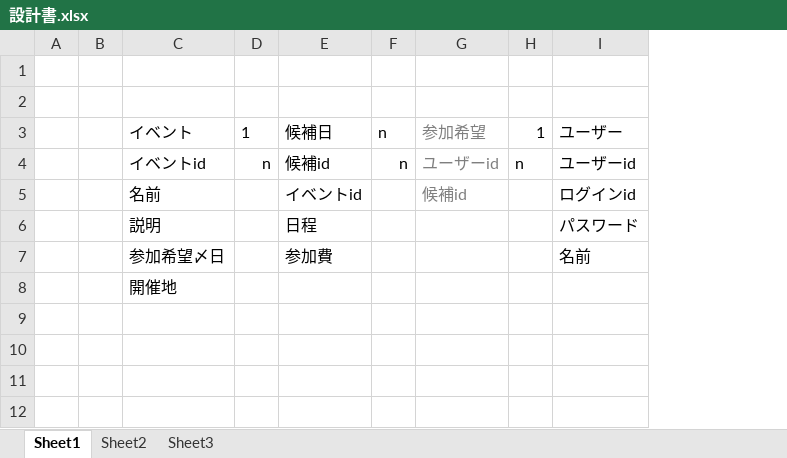
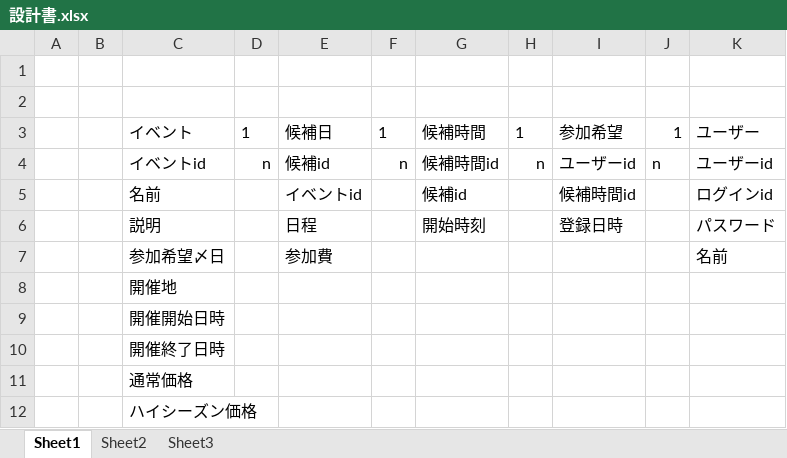
Before and after one commit to izawasoma/evenosche, an Excel workbook: other/設計書.xlsx, sheet Sheet1, drawn as a sheet; values as stored, in another font and other column widths than the file's, no borders; charts and pictures not drawn; addresses are those after the commit; the diff names each change by its address in the sheet, - before the commit and + after, or states it on an @@ line.

```diff
--- a/other/設計書.xlsx (sheet Sheet1)
+++ b/other/設計書.xlsx (sheet Sheet1)
+column G, rows 3-6: 候補時間 | 候補時間id | 候補id | 開始時刻
+column H, rows 3-4: 1 | n
-F3: n
+F3: 1
-I3:I5 text colour: #7F7F7F
+I3:I5 text colour: black
-I5: 候補id
+I5: 候補時間id
-I6: (empty)
+I6: 登録日時
+row 9:  |  | 開催開始日時
+row 10:  |  | 開催終了日時
+row 11:  |  | 通常価格
+row 12:  |  | ハイシーズン価格
```
Also changed, not shown: charts or pictures, 8 other files.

▶ _TASK DETAILS_
All records, pictures excluded: copy them exactly.

▶ _RESPONSE FOR THIS EXERCISE_
Before and after one commit to izawasoma/evenosche, an Excel workbook: other/設計書.xlsx, sheet Sheet1, drawn as a sheet; values as stored, in another font and other column widths than the file's, no borders; charts and pictures not drawn; addresses are those after the commit; the diff names each change by its address in the sheet, - before the commit and + after, or states it on an @@ line.

```diff
--- a/other/設計書.xlsx (sheet Sheet1)
+++ b/other/設計書.xlsx (sheet Sheet1)
+column G, rows 3-6: 候補時間 | 候補時間id | 候補id | 開始時刻
+column H, rows 3-4: 1 | n
-F3: n
+F3: 1
-I3:I5 text colour: #7F7F7F
+I3:I5 text colour: black
-I5: 候補id
+I5: 候補時間id
-I6: (empty)
+I6: 登録日時
+row 9:  |  | 開催開始日時
+row 10:  |  | 開催終了日時
+row 11:  |  | 通常価格
+row 12:  |  | ハイシーズン価格
```
Also changed, not shown: charts or pictures, 8 other files.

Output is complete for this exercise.